A serious drop in voting percentages would be that shock that this nation desperately needs to realize the insanity of continuously electing the politician who in their eyes is “not great but not the worst option either” and expecting a miraculous turnaround. Such a shock would provide an invitation to discuss the true issue at hand, the increasing polarization of the parties and its implications for the future of the nation.
Recent crises have revealed the dysfunction of big government with its blanket policies, inability to quickly adapt to changing circumstances, and infestation of personal ambitions. In the absence of coherent national leadership, state and local government bodies have made use of their roles to execute meaningful policies that reflect the evolving needs of the community. In Wisconsin, for example, they have established guidelines for the reopening of businesses and schools, directed new public health policies, provided financial relief for those in need, addressed public protests and begun investigations into police reform, disseminating vital information at every step. While I do not agree with a number of the policy conclusions established by state and local officials, their ability to govern both responsively and predictively with decisions curated to the needs of their community is something unmatched on the federal level. Of course the aforementioned issues of ideological polarization and political animosity still exist at the sub-federal level, but at this level also exists a sense of purpose not found among the entrenched national bureaucracy. There is a greater sense of accountability of the officials to their constituents, and with this comes increased motivation for bipartisanship and ideological measuring.
There is much to be learned from the efficacy of small government. And yet we face an election. There does not seem to be a choice—come November, we will name the next president, begrudgingly voting for the lesser of two evils yet again, hoping that this time something will change. But let us take a break from this insanity, shall we? I would propose an experiment—a hiatus, an interregnum of sorts, designed to refocus our political conceptions. Let us embrace what does function, our state and local bodies, and their capacity to unite, instead of clinging to the dysfunction of the federal, which only works to divide.
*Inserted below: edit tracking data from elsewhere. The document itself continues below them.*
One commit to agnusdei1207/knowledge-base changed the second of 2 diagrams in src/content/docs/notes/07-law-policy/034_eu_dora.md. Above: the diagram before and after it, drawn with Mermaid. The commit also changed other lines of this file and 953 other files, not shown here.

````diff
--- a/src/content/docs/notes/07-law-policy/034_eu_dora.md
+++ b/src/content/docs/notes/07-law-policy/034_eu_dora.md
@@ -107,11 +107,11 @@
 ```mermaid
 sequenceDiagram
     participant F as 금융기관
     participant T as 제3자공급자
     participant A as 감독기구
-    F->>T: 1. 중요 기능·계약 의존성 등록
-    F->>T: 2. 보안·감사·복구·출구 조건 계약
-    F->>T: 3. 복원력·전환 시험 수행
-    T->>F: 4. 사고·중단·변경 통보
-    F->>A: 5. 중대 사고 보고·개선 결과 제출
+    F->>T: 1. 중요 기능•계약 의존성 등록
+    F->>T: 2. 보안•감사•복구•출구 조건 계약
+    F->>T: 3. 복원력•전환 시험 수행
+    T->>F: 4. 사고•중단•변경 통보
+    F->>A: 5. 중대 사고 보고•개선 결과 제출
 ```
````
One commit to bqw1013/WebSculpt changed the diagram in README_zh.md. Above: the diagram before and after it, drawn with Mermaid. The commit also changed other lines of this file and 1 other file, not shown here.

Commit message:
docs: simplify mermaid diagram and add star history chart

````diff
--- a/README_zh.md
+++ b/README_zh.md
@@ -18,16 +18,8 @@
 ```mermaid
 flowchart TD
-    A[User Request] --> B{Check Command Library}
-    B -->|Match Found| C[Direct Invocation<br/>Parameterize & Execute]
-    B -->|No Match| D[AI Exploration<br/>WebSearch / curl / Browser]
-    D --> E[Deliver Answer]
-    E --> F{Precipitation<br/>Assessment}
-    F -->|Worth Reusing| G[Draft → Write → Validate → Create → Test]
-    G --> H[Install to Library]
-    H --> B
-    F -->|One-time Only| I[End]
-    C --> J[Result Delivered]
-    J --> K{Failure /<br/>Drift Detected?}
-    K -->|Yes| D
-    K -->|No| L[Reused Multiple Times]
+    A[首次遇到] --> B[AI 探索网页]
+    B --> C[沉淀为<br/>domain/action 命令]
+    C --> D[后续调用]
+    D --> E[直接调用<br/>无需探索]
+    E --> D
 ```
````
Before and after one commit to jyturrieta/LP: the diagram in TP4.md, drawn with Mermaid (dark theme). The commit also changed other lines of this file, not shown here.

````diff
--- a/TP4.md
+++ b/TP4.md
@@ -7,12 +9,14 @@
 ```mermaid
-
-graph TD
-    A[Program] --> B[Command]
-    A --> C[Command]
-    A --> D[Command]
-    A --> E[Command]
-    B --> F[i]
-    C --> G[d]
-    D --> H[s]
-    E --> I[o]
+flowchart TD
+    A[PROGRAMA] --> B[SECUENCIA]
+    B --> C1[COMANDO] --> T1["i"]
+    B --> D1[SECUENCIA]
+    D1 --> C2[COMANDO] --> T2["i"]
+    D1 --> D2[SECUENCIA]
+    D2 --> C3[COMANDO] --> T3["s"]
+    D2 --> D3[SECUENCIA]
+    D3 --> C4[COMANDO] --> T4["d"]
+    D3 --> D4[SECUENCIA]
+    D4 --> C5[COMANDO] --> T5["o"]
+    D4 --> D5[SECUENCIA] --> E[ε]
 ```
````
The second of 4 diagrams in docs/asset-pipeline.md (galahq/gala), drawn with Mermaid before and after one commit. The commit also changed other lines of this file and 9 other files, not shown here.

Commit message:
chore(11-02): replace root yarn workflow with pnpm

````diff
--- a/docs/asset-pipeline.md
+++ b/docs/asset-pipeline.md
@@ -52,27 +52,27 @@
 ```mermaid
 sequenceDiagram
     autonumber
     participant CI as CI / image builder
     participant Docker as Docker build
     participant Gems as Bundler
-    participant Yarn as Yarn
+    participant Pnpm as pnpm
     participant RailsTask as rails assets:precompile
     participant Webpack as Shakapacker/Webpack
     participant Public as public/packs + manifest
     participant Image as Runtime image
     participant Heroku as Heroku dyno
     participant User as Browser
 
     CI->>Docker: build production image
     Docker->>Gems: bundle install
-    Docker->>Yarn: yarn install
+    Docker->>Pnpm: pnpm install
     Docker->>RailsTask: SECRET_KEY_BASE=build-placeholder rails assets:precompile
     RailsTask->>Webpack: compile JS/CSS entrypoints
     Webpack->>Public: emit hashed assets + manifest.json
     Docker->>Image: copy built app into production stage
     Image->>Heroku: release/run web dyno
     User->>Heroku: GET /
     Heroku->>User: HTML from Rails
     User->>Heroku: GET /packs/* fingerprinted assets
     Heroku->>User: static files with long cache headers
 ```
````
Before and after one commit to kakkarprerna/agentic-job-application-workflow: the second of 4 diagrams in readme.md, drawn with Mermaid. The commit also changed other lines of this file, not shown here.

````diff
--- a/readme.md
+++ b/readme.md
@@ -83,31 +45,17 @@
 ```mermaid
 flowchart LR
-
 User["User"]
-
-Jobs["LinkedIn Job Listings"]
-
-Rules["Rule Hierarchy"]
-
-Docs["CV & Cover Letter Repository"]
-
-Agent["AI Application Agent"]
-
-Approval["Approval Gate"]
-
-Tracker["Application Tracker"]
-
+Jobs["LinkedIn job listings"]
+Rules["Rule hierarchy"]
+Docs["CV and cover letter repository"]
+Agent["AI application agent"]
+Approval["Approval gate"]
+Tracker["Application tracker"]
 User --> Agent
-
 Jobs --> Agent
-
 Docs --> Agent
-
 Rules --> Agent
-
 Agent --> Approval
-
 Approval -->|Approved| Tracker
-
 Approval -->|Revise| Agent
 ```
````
There is no precedent for this. This would be a novel experiment in the history of American politics. But America was founded on novelty, and on the idea that tired, abusive government should be cast off in pursuit of liberty. Perhaps in our sense of exceptionalism we have allowed our own government to morph into that same abuser, albeit with a different face.
This confrontation will not be easy. Our Founding Fathers had another, distant government they had no voice in to blame for their mistreatment. We have only ourselves, or rather, our voters, to blame. No one wants to assume that kind of guilt. But if we do not, it would mean our own destruction. Fin.
Elise E. Schlecht
Sheboygan, WI, USA
Picture on the top. Premonition of Elections-2020. By Elise Schlecht